Are there evaluations of these projects lined up? 


SRLN Conference 2018

The 2018 SRLN Conference will be held in San Francisco February 22-23, with a series of pre-conferences that will include JFA Strategic Planning Training for Non-Grantees, Judges Conference and Self-Help Services Boot Camp. Information for the conference can be found at Historically about 35 states have representation at the conference, an unparalleled networking opportunity. We encourage all states to send a team so we can have representation from every jurisdiction. Please contact [email protected] with questions.

Justice for All Project

Katherine continues to serve as a Senior Advisor to the Justice for All project, and in conjunction with the staff at the NCSC, is providing support to the grantees. The seven plans have been completed and states are currently responding to the RFP for implementation activities. We will be releasing a “highlights” of the plans shortly. Alaska’s is the only one currently available publicly at

Georgetown Legal Tech Fellow and Revision of the Best Practices Guide

Eduardo Gonzalez, a Georgetown Legal Tech Fellow, and Katherine are working together to update and convert the 2008 Best Practices Guide into an online Guide that will include a online peer networking tool to share information, learn about what is going on and connect with fellow professionals. We will also be engaging a New America Fellow to help integrate this tool with an improved membership engagement process and streamline the tech infrastructure to create the most useful resource for members.

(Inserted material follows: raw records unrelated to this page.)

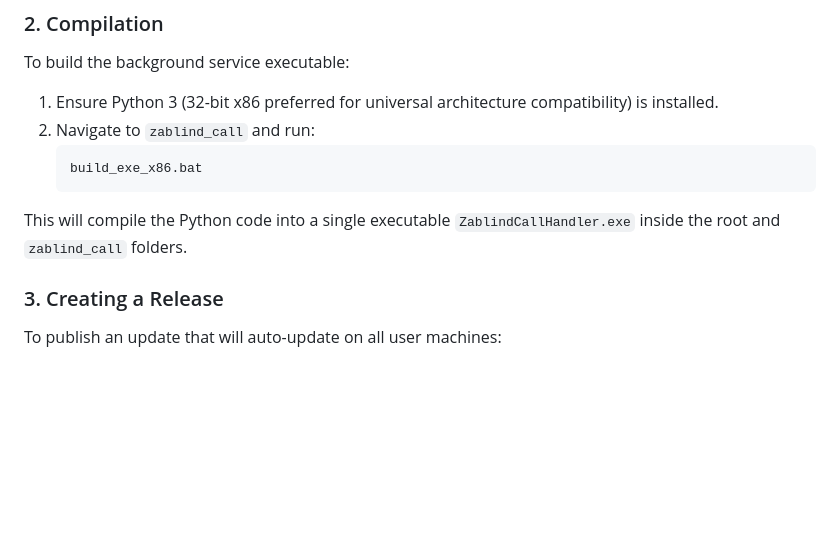
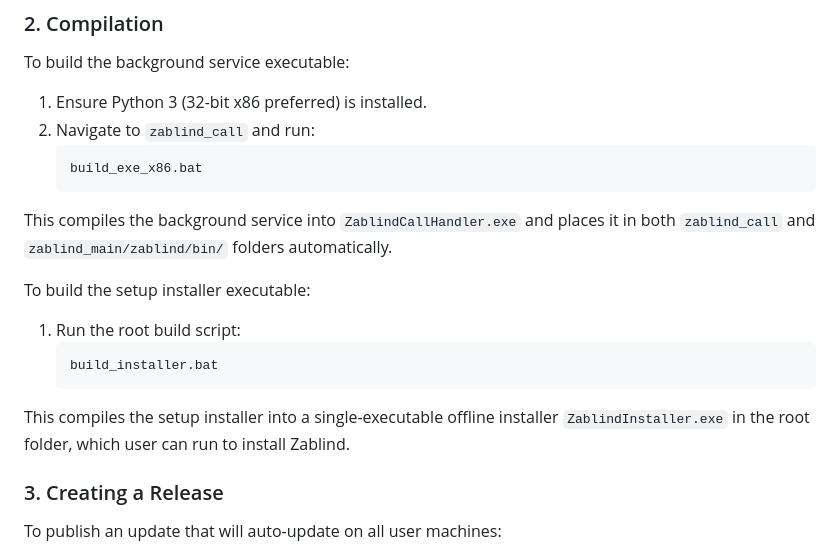
Before and after one commit to oceanondawave/zablind, a Markdown page: README.md, the part around the change. Drawn GitHub-style; blank space fills up the shorter version.

Commit message:
docs: Add ZablindInstaller build instructions to README

````diff
--- a/README.md
+++ b/README.md
@@ -36,12 +36,19 @@ All global settings are defined in [zablind_main/zablind/config.js](file:///c:/P
 
 ### 2. Compilation
 To build the background service executable:
-1. Ensure Python 3 (32-bit x86 preferred for universal architecture compatibility) is installed.
+1. Ensure Python 3 (32-bit x86 preferred) is installed.
 2. Navigate to `zablind_call` and run:
    ```cmd
    build_exe_x86.bat
    ```
-This will compile the Python code into a single executable `ZablindCallHandler.exe` inside the root and `zablind_call` folders.
+This compiles the background service into `ZablindCallHandler.exe` and places it in both `zablind_call` and `zablind_main/zablind/bin/` folders automatically.
+
+To build the setup installer executable:
+1. Run the root build script:
+   ```cmd
+   build_installer.bat
+   ```
+This compiles the setup installer into a single-executable offline installer `ZablindInstaller.exe` in the root folder, which user can run to install Zablind.
 
 ### 3. Creating a Release
 To publish an update that will auto-update on all user machines:
````
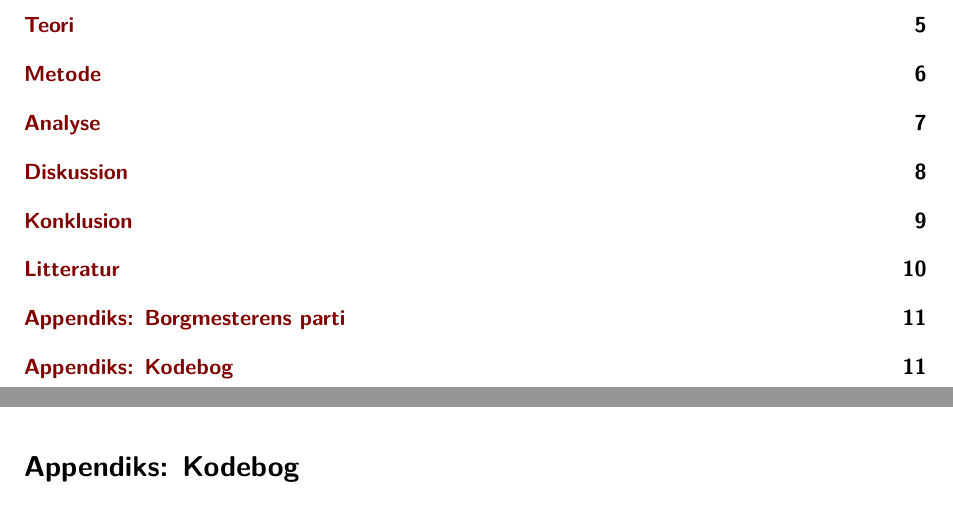
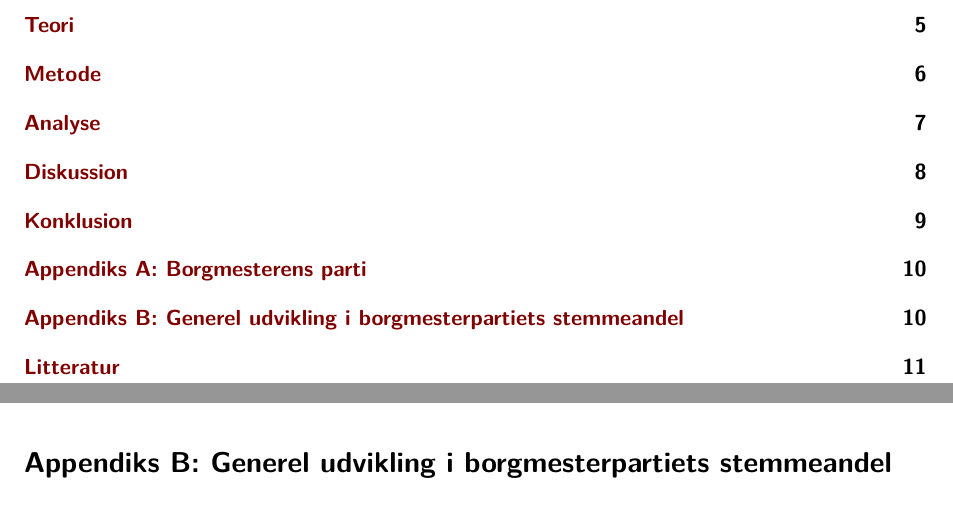
Before and after one commit to aleksanderbl29/bachelor, a Quarto document (index.qmd): two parts of pages 2 and 11 of 11 before the commit and two parts of pages 2 and 10 of 11 after it, joined at a grey line, cut so that both start at the same text. Rendered offline with R 4.5, knitr and Pandoc in place of Quarto, then LaTeX, with nearby package versions; some code elsewhere in the file could not run offline.

Commit message:
byt appendiks og litteratur

```diff
--- a/index.qmd
+++ b/index.qmd
@@ -82,3 +82,8 @@ log_info("analyse er loaded")
 
 {{< pagebreak >}}
 
+# Appendiks A: Borgmesterens parti {.appendix .unnumbered}
+
+{{< include parts/appendix/a-borgmester-parti.qmd >}}
+
+# Appendiks B: Generel udvikling i borgmesterpartiets stemmeandel {.appendix .unnumbered}
@@ -94 +98,0 @@ log_info("analyse er loaded")
-# Appendiks: Borgmesterens parti {.appendix}
@@ -98 +98,0 @@ log_info("analyse er loaded")
-# Appendiks: Kodebog {.appendix}
```
Also changed, not shown: index.qmd (15 more changed lines).
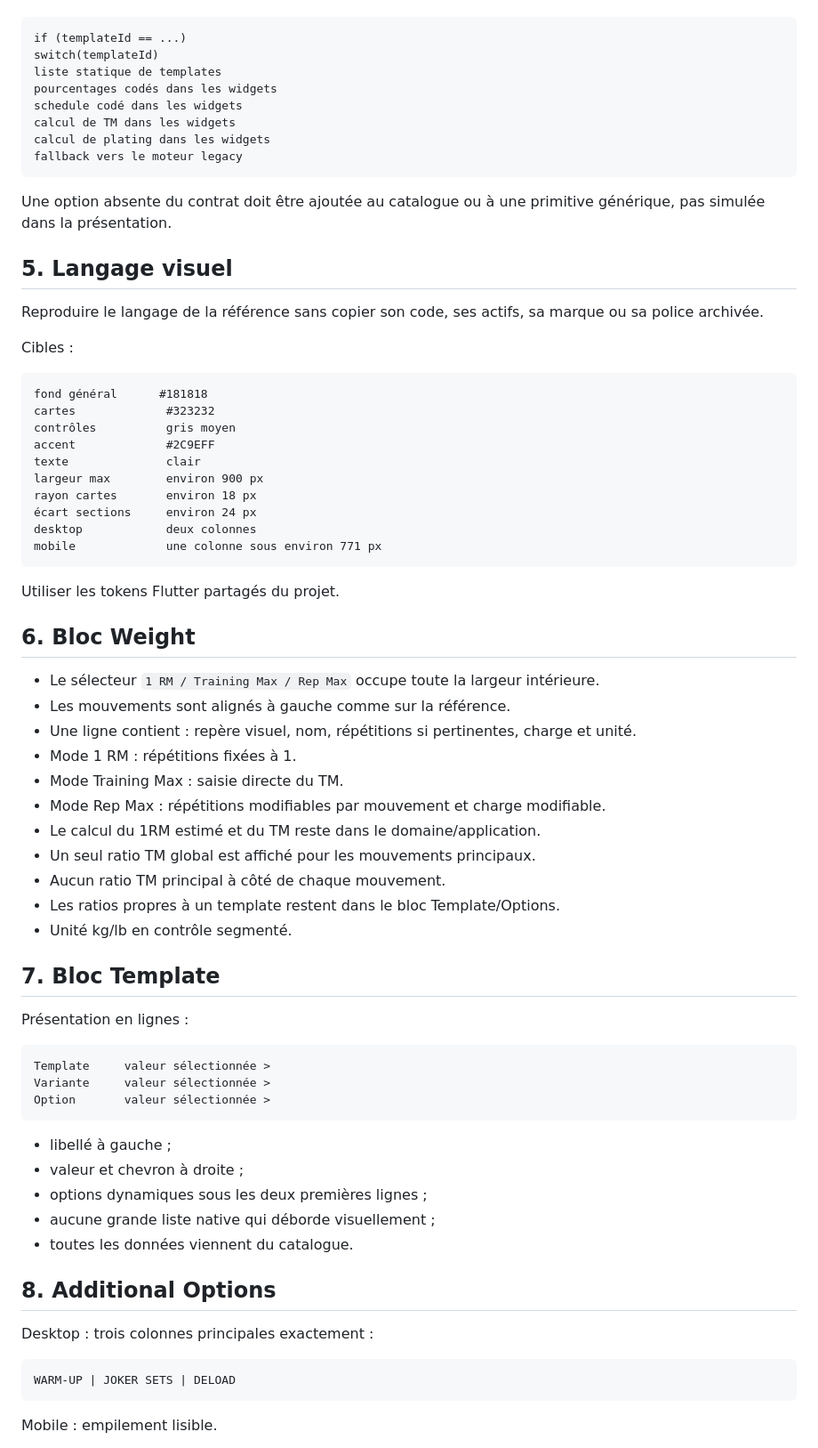
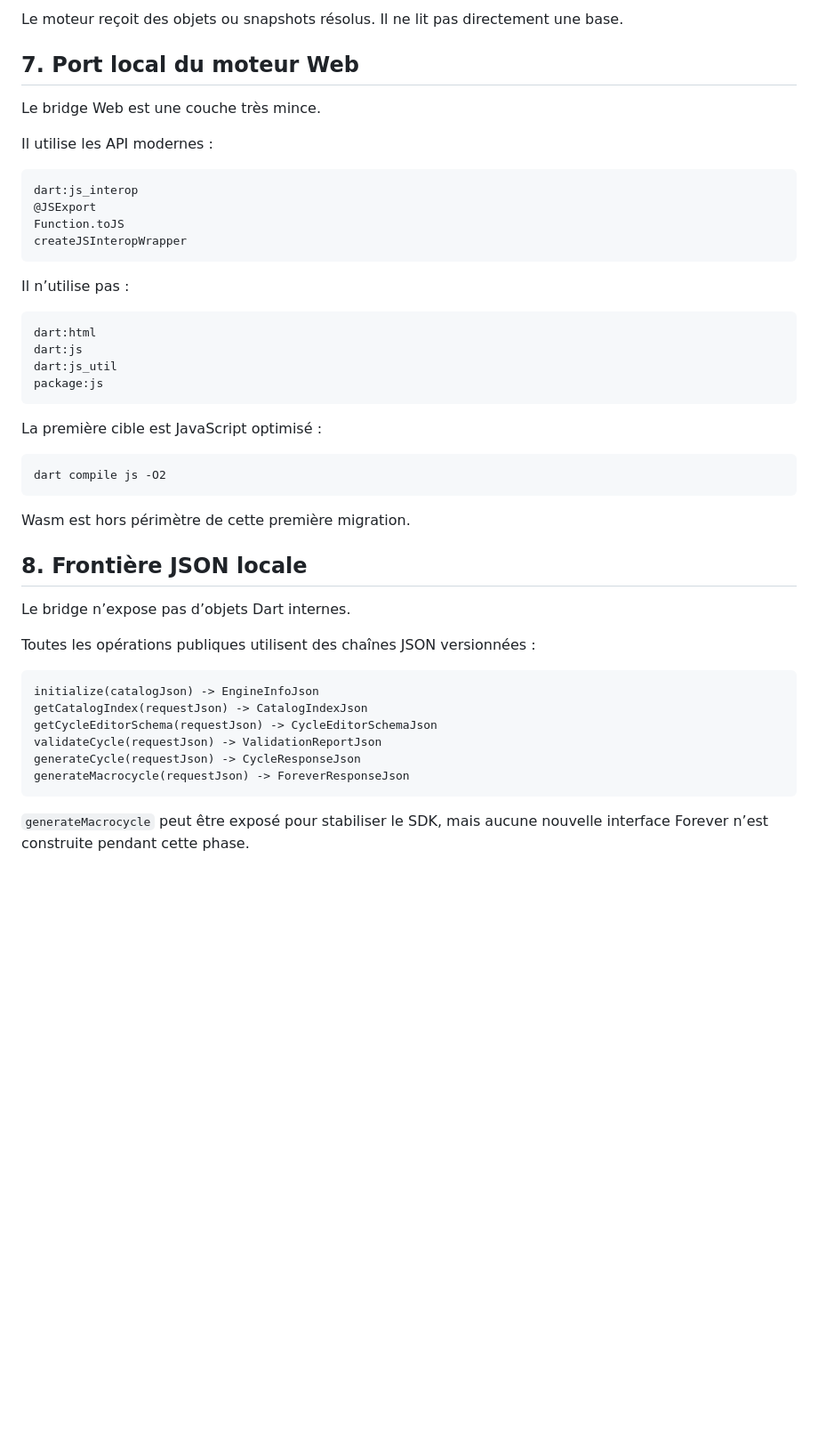
Before and after one commit to Totem974/HybridTraining, a Markdown page: AGENTS.md, the part around one of its changes. Shown at 89% size. Drawn GitHub-style; blank space fills up the shorter version.

````diff
--- a/AGENTS.md
+++ b/AGENTS.md
@@ -70,74 +164,49 @@ Interdictions :
+Le moteur reçoit des objets ou snapshots résolus. Il ne lit pas directement une base.
+
+## 7. Port local du moteur Web
+
+Le bridge Web est une couche très mince.
+
+Il utilise les API modernes :
+
 ```text
-if (templateId == ...)
-switch(templateId)
-liste statique de templates
-pourcentages codés dans les widgets
-schedule codé dans les widgets
-calcul de TM dans les widgets
-calcul de plating dans les widgets
-fallback vers le moteur legacy
+dart:js_interop
+@JSExport
+Function.toJS
+createJSInteropWrapper
 ```
 
-Une option absente du contrat doit être ajoutée au catalogue ou à une primitive générique, pas simulée dans la présentation.
-
-## 5. Langage visuel
-
-Reproduire le langage de la référence sans copier son code, ses actifs, sa marque ou sa police archivée.
-
-Cibles :
+Il n’utilise pas :
 
 ```text
-fond général      #181818
-cartes             #323232
-contrôles          gris moyen
-accent             #2C9EFF
-texte              clair
-largeur max        environ 900 px
-rayon cartes       environ 18 px
-écart sections     environ 24 px
-desktop            deux colonnes
-mobile             une colonne sous environ 771 px
+dart:html
+dart:js
+dart:js_util
+package:js
 ```
 
-Utiliser les tokens Flutter partagés du projet.
-
-## 6. Bloc Weight
-
-- Le sélecteur `1 RM / Training Max / Rep Max` occupe toute la largeur intérieure.
-- Les mouvements sont alignés à gauche comme sur la référence.
-- Une ligne contient : repère visuel, nom, répétitions si pertinentes, charge et unité.
-- Mode 1 RM : répétitions fixées à 1.
-- Mode Training Max : saisie directe du TM.
-- Mode Rep Max : répétitions modifiables par mouvement et charge modifiable.
-- Le calcul du 1RM estimé et du TM reste dans le domaine/application.
-- Un seul ratio TM global est affiché pour les mouvements principaux.
-- Aucun ratio TM principal à côté de chaque mouvement.
-- Les ratios propres à un template restent dans le bloc Template/Options.
-- Unité kg/lb en contrôle segmenté.
-
-## 7. Bloc Template
-
-Présentation en lignes :
+La première cible est JavaScript optimisé :
 
 ```text
-Template     valeur sélectionnée >
-Variante     valeur sélectionnée >
-Option       valeur sélectionnée >
+dart compile js -O2
 ```
 
-- libellé à gauche ;
-- valeur et chevron à droite ;
-- options dynamiques sous les deux premières lignes ;
-- aucune grande liste native qui déborde visuellement ;
-- toutes les données viennent du catalogue.
+Wasm est hors périmètre de cette première migration.
 
-## 8. Additional Options
+## 8. Frontière JSON locale
 
-Desktop : trois colonnes principales exactement :
+Le bridge n’expose pas d’objets Dart internes.
+
+Toutes les opérations publiques utilisent des chaînes JSON versionnées :
 
 ```text
-WARM-UP | JOKER SETS | DELOAD
+initialize(catalogJson) -> EngineInfoJson
+getCatalogIndex(requestJson) -> CatalogIndexJson
+getCycleEditorSchema(requestJson) -> CycleEditorSchemaJson
+validateCycle(requestJson) -> ValidationReportJson
+generateCycle(requestJson) -> CycleResponseJson
+generateMacrocycle(requestJson) -> ForeverResponseJson
 ```
 
-Mobile : empilement lisible.
+`generateMacrocycle` peut être exposé pour stabiliser le SDK, mais aucune nouvelle interface Forever n’est construite pendant cette phase.
 
````
Also changed, not shown: other parts of AGENTS.md (+428 -178 lines).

Data & Mapping

SRLN now has a three-person revenue generating mapping department available to provide GIS professional services to any of our members. Katherine and Alison are working closely with Esri to increase the professional exposure of mapping access to civil justice. Visit our Map Gallery for more information, or this quick link to see representative examples from the states. Our new legal tech fellow will work with this department to create an on-line geo-spatial best practices and peer networking tool. Please remember that the Whom Do We Serve app provides detailed demographic maps for every county in the 50 states. This app is available in our map gallery accessed through our home page at

ABA-SRLN ATJ Commission Self-Help Services Working Group

We continue to host monthly calls to support peer-to-peer networking opportunity and capacity building for the Access to Justice Commissions. Approximately 20 states are participating. Please contact [email protected] for more information or if you wish to participate.

Working Groups

We currently host the following working groups. With the exception of the groups with an asterisk, monthly conference calls are open to all justice system professionals who join our listserv. We encourage you to encourage the appropriate staff to join the listserv and therefore have access to this high quality peer-to-peer networking opportunity. Sign-up from our home page at


Forms & Technology

Chair: Glenn Rawdon (DC)

Current Special Project: Forms Competition



Co-Chairs: Bonnie Hough (CA) and John Greacen (NM)



Co-Chairs: Danielle Hirsch (IL) & Stacey Marz (AK)


Self-Help Services

Co-Chairs: Mary Jane Ciccarello (UT) & Deborah Hughes (MI)


GIS for Justice

Co-Chairs: Alison Davis-Holland (VA) and Richard Schauffler (VA)



Co-Chairs: Angela Tripp (MI) and Joyce Raby (FL)

Current Special Project: Triage and Portal Lessons from the Field


Law Libraries

Chair: Maryruth Storer (CA)

Current Special Project: National Law Library ATJ Initiatives Inventory


Administrative Proceedings

Chair: Judge Laura Bradley (WA)


Courtroom Services*

Chair: Deborah Chase (CA)

Current Special Project: Case Flow Management


Federal Courts*

Co-Chairs: Abel Mattos (MD) and Janine Liebert (CA)


Access to Justice Coordinators with Court Administration*

Chair: Rochelle Klempner (NY)


Access to Justice Commissions Self-Help Services*

Facilitators: Katherine Alteneder (VA) and Renee Danser (PA)